I am a huge fan of street food. Not only is it cheap, but I have, in my vast (not) experience, found that street food is, in many cases tastier than your run-o-the-mill restaurant food. India, as I’m sure many people know, is famed for its street food, especially its chaat. And while Patiala, the city I currently reside in, is not known for its chaat, it does have this phenomenal pav bhaji place.
Nestled underneath a flyover, near the railway crossing, in the tiniest of streets, is Bombay Pav Bhaji. Surrounded by bigger shops, mostly selling electronics and sweets, it is easy to miss this place if you aren’t familiar with the area. But if you are familiar with it, you begin to miss it too, but differently, in your heart, when you’re eating something else. Then you suddenly remember the warm bread, and the dollops of butter, and thus begins your craving, one that can only be satiated by playing a visit to this tiny establishment.
Pav bhaji is basically bread with a spicy vegetable curry. But, oh, it is so much more! The bread has to be roasted to perfection, slathered with butter. The bhaji has to be spicy; it generally consists of a mixture of potatoes, onions, and tomatoes cooked in spices like turmeric and garam masala, finished with a dollop of butter. It is traditionally served with a side of raw chopped onions and a wedge of lemon. It is an amalgamation of different flavours and spices. As a fan of this delicious, yet simple dish, my quest of finding the perfect pav bhaji has ended. At least for now.
Priced at merely 30 rupees a plate (they charge extra for extra pav), Bombay pav bhaji serves up its version of this classic Indian dish with a little extra spice between the buns. And the butter, oh, the butter! They should be charging 30 rupees for the amount of butter that we consume in one serving of this dish. The pav is bathed in it, and the bhaji is swimming it it. Suffice to say, I’m probably obsessed with this place.

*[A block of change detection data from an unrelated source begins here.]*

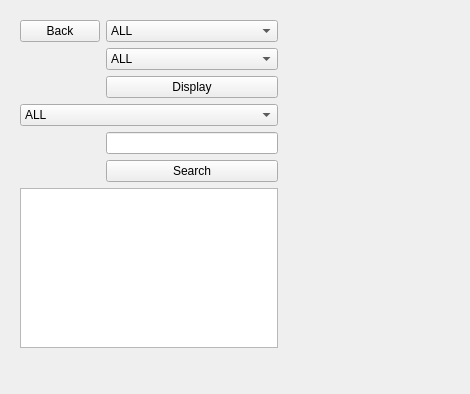
Before: the Qt Designer form CSE412_UI/State.ui in devi1X/CSE412_DatabaseProject, drawn with Qt 5.
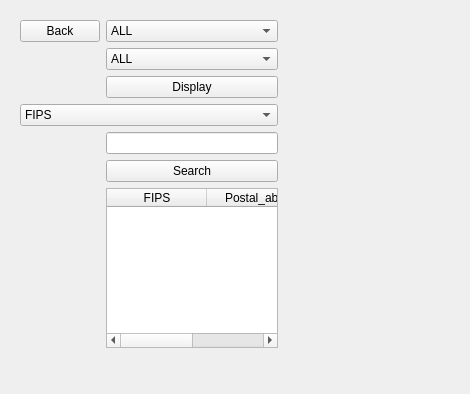
After: the same form once the commit is applied.

Commit message: search function works now, try to finish all UI function and add some new functions next step

```diff
--- a/CSE412_UI/State.ui
+++ b/CSE412_UI/State.ui
@@ -13,7 +13,7 @@
   <property name="windowTitle">
    <string>Form</string>
   </property>
-  <widget class="QWidget" name="">
+  <widget class="QWidget" name="layoutWidget">
    <property name="geometry">
     <rect>
      <x>20</x>
@@ -76,12 +76,7 @@
      </widget>
     </item>
     <item row="3" column="0" colspan="2">
-     <widget class="QComboBox" name="comboBox_3">
-      <item>
-       <property name="text">
-        <string>ALL</string>
-       </property>
-      </item>
+     <widget class="QComboBox" name="box3">
       <item>
        <property name="text">
         <string>FIPS</string>
@@ -104,8 +99,19 @@
       </property>
      </widget>
     </item>
-    <item row="6" column="0" colspan="2">
-     <widget class="QTableView" name="tableView"/>
+    <item row="6" column="1">
+     <widget class="QTableWidget" name="tableWidget">
+      <column>
+       <property name="text">
+        <string>FIPS</string>
+       </property>
+      </column>
+      <column>
+       <property name="text">
+        <string>Postal_abbr</string>
+       </property>
+      </column>
+     </widget>
     </item>
    </layout>
   </widget>
```
Left out of the diff: 8 changed lines with no effect on the pictures. The commit also changes 4 other files.
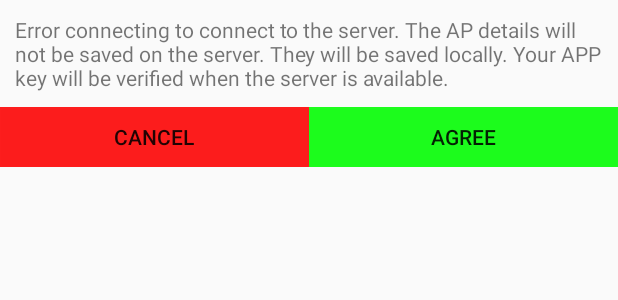
After one commit to pcoder/DroidWifiScan, an Android app: the layout dialog.xml on its own in the app's theme, with its tools: preview values and no code run, on a phone screen of 412 x 824 dp. The commit adds this screen. Shown: the top 300 px of the screen. Run offline under Robolectric (Android 15) with nearby library versions, the phone set to English and light mode, and no system bars.

Commit message:
Added a dialog

```diff
--- /dev/null
+++ b/app/src/main/res/layout/dialog.xml
@@ -0,0 +1,35 @@
+<?xml version="1.0" encoding="utf-8"?>
+<RelativeLayout
+    xmlns:android="http://schemas.android.com/apk/res/android"
+    android:layout_width="match_parent"
+    android:layout_height="wrap_content">
+
+    <TextView
+        android:id="@+id/dialog_info"
+        android:layout_width="match_parent"
+        android:layout_height="wrap_content"
+        android:padding="10dp"
+        android:text="@string/dialog_text"/>
+
+    <LinearLayout
+        android:layout_width="match_parent"
+        android:layout_height="40dp"
+        android:layout_below="@id/dialog_info">
+
+        <Button
+            android:id="@+id/dialog_cancel"
+            android:layout_width="0dp"
+            android:layout_height="match_parent"
+            android:layout_weight="0.50"
+            android:background="#F0FF1212"
+            android:text="Cancel"/>
+
+        <Button
+            android:id="@+id/dialog_ok"
+            android:layout_width="0dp"
+            android:layout_height="match_parent"
+            android:layout_weight="0.50"
+            android:background="#F012FF12"
+            android:text="Agree"/>
+    </LinearLayout>
+</RelativeLayout>
--- a/app/src/main/res/values/strings.xml
+++ b/app/src/main/res/values/strings.xml
@@ -2,4 +2,5 @@
     <string name="app_name">DroidWifiScan</string>
     <string name="hello_world">Hello world!</string>
     <string name="action_settings">Settings</string>
+    <string name="dialog_text">Error connecting to connect to the server. The AP details will not be saved on the server. They will be saved locally. Your APP key will be verified when the server is available.</string>
 </resources>
```
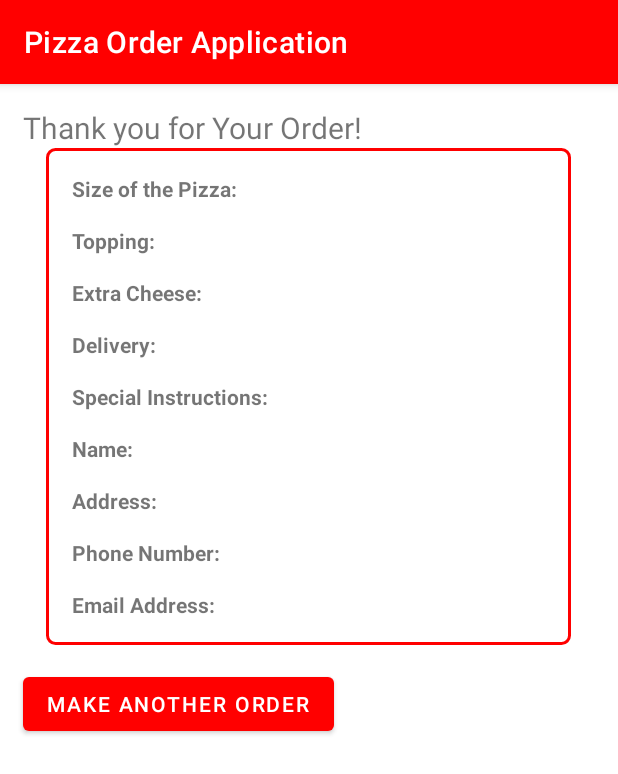
After one commit to airwick989/Mobile-Application-Development, an Android app: the MainActivity2 screen opened directly, with no data from a screen before it, on a phone screen of 412 x 824 dp. The commit adds this screen. Shown: the top 774 px of the screen. Run offline under Robolectric (Android 15) with nearby library versions, the phone set to English and light mode, and no system bars.

Commit message:
Designed user interface for order confirmation activity

```diff
--- a/Assignments/Assignment 1/project folder/app/src/main/AndroidManifest.xml
+++ b/Assignments/Assignment 1/project folder/app/src/main/AndroidManifest.xml
@@ -14,6 +14,9 @@
         android:theme="@style/Theme.MyApplication"
         tools:targetApi="31">
         <activity
+            android:name=".MainActivity2"
+            android:exported="false" />
+        <activity
             android:name=".MainActivity"
             android:exported="true">
             <intent-filter>
--- a/Assignments/Assignment 1/project folder/app/src/main/java/com/example/myapplication/MainActivity.java
+++ b/Assignments/Assignment 1/project folder/app/src/main/java/com/example/myapplication/MainActivity.java
@@ -2,6 +2,7 @@ package com.example.myapplication;
 
 import androidx.appcompat.app.AppCompatActivity;
 
+import android.content.Intent;
 import android.os.Bundle;
 import android.telephony.PhoneNumberFormattingTextWatcher;
 import android.text.TextUtils;
@@ -18,6 +19,7 @@ import android.widget.Spinner;
 import android.widget.TextView;
 import android.widget.Toast;
 
+import java.util.Arrays;
 import java.util.HashMap;
 import java.util.Map;
 
@@ -33,6 +35,7 @@ public class MainActivity extends AppCompatActivity implements AdapterView.OnIte
     EditText etPhone;
     EditText etAddress;
     EditText etName;
+    Map<String, String> orderDetails = new HashMap<String, String>();
 
     @Override
     protected void onCreate(Bundle savedInstanceState) {
@@ -121,15 +124,34 @@ public class MainActivity extends AppCompatActivity implements AdapterView.OnIte
             String selectedTopping = spToppings.getSelectedItem().toString();
             totalCost += mapTopping.get(selectedTopping);
 
+            orderDetails.clear();
+
             if(cbExtraCheese.isChecked()){
                 totalCost += 5.0;
+                orderDetails.put("Cheese", "Selected ($5)");
+            }
+            else{
+                orderDetails.put("Cheese", "Not Selected");
             }
             if(cbIncludeDelivery.isChecked()){
                 totalCost += 5.0;
+                orderDetails.put("Delivery", "Selected ($5)");
+            }
+            else{
+                orderDetails.put("Delivery", "Not Selected");
             }
 
             String strTotalCost = String.format("%.2f", totalCost);
             txtTotalCost.setText("$" + strTotalCost);
+
+            orderDetails.put("Slices", slice.getText().toString());
+            orderDetails.put("Topping", selectedTopping);
+            if(etInstructions.getText().toString() == "" || etInstructions.getText().toString() == null){
+                orderDetails.put("Instructions", "None");
+            }
+            else{
+                orderDetails.put("Instructions", etInstructions.getText().toString());
+            }
         }
 
         return totalCost;
@@ -193,10 +215,18 @@ public class MainActivity extends AppCompatActivity implements AdapterView.OnIte
 
     public void submitForm(View view){
         if(validateForm()){
-            Toast.makeText(this, "Nice", Toast.LENGTH_SHORT).show();
-        }
-        else{
-            Toast.makeText(this, "Bad", Toast.LENGTH_SHORT).show();
+            Intent intent = new Intent(MainActivity.this, MainActivity2.class);
+            //orderDetails.get(<Slices, Topping, Cheese, Delivery, Instructions>);
+            intent.putExtra("keySlices", orderDetails.get("Slices"));
+            intent.putExtra("keyTopping", orderDetails.get("Topping"));
+            intent.putExtra("keyCheese", orderDetails.get("Cheese"));
+            intent.putExtra("keyDelivery", orderDetails.get("Delivery"));
+            intent.putExtra("keyInstructions", orderDetails.get("Instructions"));
+            intent.putExtra("keyName", etName.getText().toString());
+            intent.putExtra("keyAddress", etAddress.getText().toString());
+            intent.putExtra("keyPhone", etPhone.getText().toString());
+            intent.putExtra("keyEmail", etEmail.getText().toString());
+            startActivity(intent);
         }
     }
 
--- /dev/null
+++ b/Assignments/Assignment 1/project folder/app/src/main/java/com/example/myapplication/MainActivity2.java
@@ -0,0 +1,14 @@
+package com.example.myapplication;
+
+import androidx.appcompat.app.AppCompatActivity;
+
+import android.os.Bundle;
+
+public class MainActivity2 extends AppCompatActivity {
+
+    @Override
+    protected void onCreate(Bundle savedInstanceState) {
+        super.onCreate(savedInstanceState);
+        setContentView(R.layout.activity_main2);
+    }
+}
--- a/Assignments/Assignment 1/project folder/app/src/main/res/layout/activity_main.xml
+++ b/Assignments/Assignment 1/project folder/app/src/main/res/layout/activity_main.xml
@@ -160,7 +160,6 @@
                         android:layout_width="wrap_content"
                         android:layout_height="wrap_content"
                         android:text="Total Cost: "
-                        android:textSize="15dp"
                         android:id="@+id/txtTotalCost"
                         android:textStyle="bold">
                     </TextView>
@@ -168,7 +167,6 @@
                         android:layout_width="wrap_content"
                         android:layout_height="wrap_content"
                         android:text="$0.00"
-                        android:textSize="15dp"
                         android:id="@+id/totalCost">
                     </TextView>
                 </LinearLayout>
--- /dev/null
+++ b/Assignments/Assignment 1/project folder/app/src/main/res/layout/activity_main2.xml
@@ -0,0 +1,288 @@
+<?xml version="1.0" encoding="utf-8"?>
+<RelativeLayout xmlns:android="http://schemas.android.com/apk/res/android"
+    xmlns:app="http://schemas.android.com/apk/res-auto"
+    xmlns:tools="http://schemas.android.com/tools"
+    android:layout_width="match_parent"
+    android:layout_height="match_parent"
+    tools:context=".MainActivity2">
+
+    <RelativeLayout
+        android:id="@+id/screen_layout"
+        android:layout_width="fill_parent"
+        android:layout_height="wrap_content">
+
+        <TextView
+            android:layout_width="wrap_content"
+            android:layout_height="wrap_content"
+            android:text="Thank you for Your Order!"
+            android:textSize="20dp"
+            android:id="@+id/headerConfirmation"
+            android:layout_marginLeft="15dp"
+            android:layout_marginTop="15dp">
+        </TextView>
+
+
+        <RelativeLayout
+            android:layout_width="350dp"
+            android:layout_height="wrap_content"
+            android:layout_below="@+id/headerConfirmation"
+            android:background="@drawable/rectanglebg"
+            android:layout_centerHorizontal="true"
+            android:id="@+id/layoutConfirmation">
+            <!-- Seems the dp across the screen is 300 -->
+
+
+
+            <LinearLayout
+                android:layout_width="match_parent"
+                android:layout_height="wrap_content"
+                android:orientation="horizontal"
+                android:id="@+id/layoutSlice">
+
+                <TextView
+                    android:layout_width="wrap_content"
+                    android:layout_height="wrap_content"
+                    android:text="Size of the Pizza: "
+                    android:textStyle="bold"
+                    android:layout_marginLeft="15dp"
+                    android:layout_marginTop="15dp">
+                </TextView>
+                <TextView
+                    android:layout_width="wrap_content"
+                    android:layout_height="wrap_content"
+                    android:text=""
+                    android:textStyle="bold"
+                    android:layout_marginLeft="15dp"
+                    android:layout_marginTop="15dp"
+                    android:id="@+id/tvSlice">
+                </TextView>
+            </LinearLayout>
+
+            <LinearLayout
+                android:layout_width="match_parent"
+                android:layout_height="wrap_content"
+                android:orientation="horizontal"
+                android:layout_below="@+id/layoutSlice"
+                android:id="@+id/layoutTopping">
+
+                <TextView
+                    android:layout_width="wrap_content"
+                    android:layout_height="wrap_content"
+                    android:text="Topping: "
+                    android:textStyle="bold"
+                    android:layout_marginLeft="15dp"
+                    android:layout_marginTop="15dp">
+                </TextView>
+                <TextView
+                    android:layout_width="wrap_content"
+                    android:layout_height="wrap_content"
+                    android:text=""
+                    android:textStyle="bold"
+                    android:layout_marginLeft="15dp"
+                    android:layout_marginTop="15dp"
+                    android:id="@+id/tvTopping">
+                </TextView>
+            </LinearLayout>
+
+            <LinearLayout
+                android:layout_width="match_parent"
+                android:layout_height="wrap_content"
+                android:orientation="horizontal"
+                android:layout_below="@+id/layoutTopping"
+                android:id="@+id/layoutCheese">
+
+                <TextView
+                    android:layout_width="wrap_content"
+                    android:layout_height="wrap_content"
+                    android:text="Extra Cheese: "
+                    android:textStyle="bold"
+                    android:layout_marginLeft="15dp"
+                    android:layout_marginTop="15dp">
+                </TextView>
+                <TextView
+                    android:layout_width="wrap_content"
+                    android:layout_height="wrap_content"
+                    android:text=""
+                    android:textStyle="bold"
+                    android:layout_marginLeft="15dp"
+                    android:layout_marginTop="15dp"
+                    android:id="@+id/tvCheese">
+                </TextView>
+            </LinearLayout>
+
+            <LinearLayout
+                android:layout_width="match_parent"
+                android:layout_height="wrap_content"
+                android:orientation="horizontal"
+                android:layout_below="@+id/layoutCheese"
+                android:id="@+id/layoutDelivery">
+
+                <TextView
+                    android:layout_width="wrap_content"
+                    android:layout_height="wrap_content"
+                    android:text="Delivery: "
+                    android:textStyle="bold"
+                    android:layout_marginLeft="15dp"
+                    android:layout_marginTop="15dp">
+                </TextView>
+                <TextView
+                    android:layout_width="wrap_content"
+                    android:layout_height="wrap_content"
+                    android:text=""
+                    android:textStyle="bold"
+                    android:layout_marginLeft="15dp"
+                    android:layout_marginTop="15dp"
+                    android:id="@+id/tvDelivery">
+                </TextView>
+            </LinearLayout>
+
+            <LinearLayout
+                android:layout_width="match_parent"
+                android:layout_height="wrap_content"
+                android:orientation="horizontal"
+                android:layout_below="@+id/layoutDelivery"
+                android:id="@+id/layoutInstructions">
+
+                <TextView
+                    android:layout_width="wrap_content"
+                    android:layout_height="wrap_content"
+                    android:text="Special Instructions: "
+                    android:textStyle="bold"
+                    android:layout_marginLeft="15dp"
+                    android:layout_marginTop="15dp">
+                </TextView>
+                <TextView
+                    android:layout_width="wrap_content"
+                    android:layout_height="wrap_content"
+                    android:text=""
+                    android:textStyle="bold"
+                    android:layout_marginLeft="15dp"
+                    android:layout_marginTop="15dp"
+                    android:id="@+id/tvInstructions">
+                </TextView>
+            </LinearLayout>
+
+            <LinearLayout
+                android:layout_width="match_parent"
+                android:layout_height="wrap_content"
+                android:orientation="horizontal"
+                android:layout_below="@+id/layoutInstructions"
+                android:id="@+id/layoutName">
+
+                <TextView
+                    android:layout_width="wrap_content"
+                    android:layout_height="wrap_content"
+                    android:text="Name: "
+                    android:textStyle="bold"
+                    android:layout_marginLeft="15dp"
+                    android:layout_marginTop="15dp">
+                </TextView>
+                <TextView
+                    android:layout_width="wrap_content"
+                    android:layout_height="wrap_content"
+                    android:text=""
+                    android:textStyle="bold"
+                    android:layout_marginLeft="15dp"
+                    android:layout_marginTop="15dp"
+                    android:id="@+id/tvName">
+                </TextView>
+            </LinearLayout>
+
+            <LinearLayout
+                android:layout_width="match_parent"
+                android:layout_height="wrap_content"
+                android:orientation="horizontal"
+                android:layout_below="@+id/layoutName"
+                android:id="@+id/layoutAddress">
+
+                <TextView
+                    android:layout_width="wrap_content"
+                    android:layout_height="wrap_content"
+                    android:text="Address: "
+                    android:textStyle="bold"
+                    android:layout_marginLeft="15dp"
+                    android:layout_marginTop="15dp">
+                </TextView>
+                <TextView
+                    android:layout_width="wrap_content"
+                    android:layout_height="wrap_content"
+                    android:text=""
+                    android:textStyle="bold"
+                    android:layout_marginLeft="15dp"
+                    android:layout_marginTop="15dp"
+                    android:id="@+id/tvAddress">
+                </TextView>
+            </LinearLayout>
+
+            <LinearLayout
+                android:layout_width="match_parent"
+                android:layout_height="wrap_content"
+                android:orientation="horizontal"
+                android:layout_below="@+id/layoutAddress"
+                android:id="@+id/layoutPhone">
+
+                <TextView
+                    android:layout_width="wrap_content"
+                    android:layout_height="wrap_content"
+                    android:text="Phone Number: "
+                    android:textStyle="bold"
+                    android:layout_marginLeft="15dp"
+                    android:layout_marginTop="15dp">
+                </TextView>
+                <TextView
+                    android:layout_width="wrap_content"
+                    android:layout_height="wrap_content"
+                    android:text=""
+                    android:textStyle="bold"
+                    android:layout_marginLeft="15dp"
+                    android:layout_marginTop="15dp"
+                    android:id="@+id/tvPhone">
+                </TextView>
+            </LinearLayout>
+
+            <LinearLayout
+                android:layout_width="match_parent"
+                android:layout_height="wrap_content"
+                android:orientation="horizontal"
+                android:layout_below="@+id/layoutPhone"
+                android:id="@+id/layoutEmail">
+
+                <TextView
+                    android:layout_width="wrap_content"
+                    android:layout_height="wrap_content"
+                    android:text="Email Address: "
+                    android:textStyle="bold"
+                    android:layout_marginLeft="15dp"
+                    android:layout_marginTop="15dp">
+                </TextView>
+                <TextView
+                    android:layout_width="wrap_content"
+                    android:layout_height="wrap_content"
+                    android:text=""
+                    android:textStyle="bold"
+                    android:layout_marginLeft="15dp"
+                    android:layout_marginTop="15dp"
+                    android:id="@+id/tvEmail"
+                    android:layout_marginBottom="15dp">
+                </TextView>
+            </LinearLayout>
+
+
+
+        </RelativeLayout>
+
+
+        <Button
+            android:layout_width="wrap_content"
+            android:layout_height="wrap_content"
+            android:text="Make Another Order"
+            android:layout_below="@+id/layoutConfirmation"
+            android:layout_marginTop="15dp"
+            android:layout_marginLeft="15dp"
+            android:layout_marginBottom="15dp">
+        </Button>
+
+
+    </RelativeLayout>
+
+</RelativeLayout>
```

The pav, the bun is roasted in melted butter and stuffed with some amazing mixture of spices (a trade secret?). The bhaji is then cooked, and ladled onto plates; I can’t really explain the preparation of pav bhaji. It is a spectacle in itself, and viewing this only adds to the charm of the dish.
Please excuse the terrible photograph. We’ve already established that I’m a terrible photographer, and that I get worse when I’m hungry.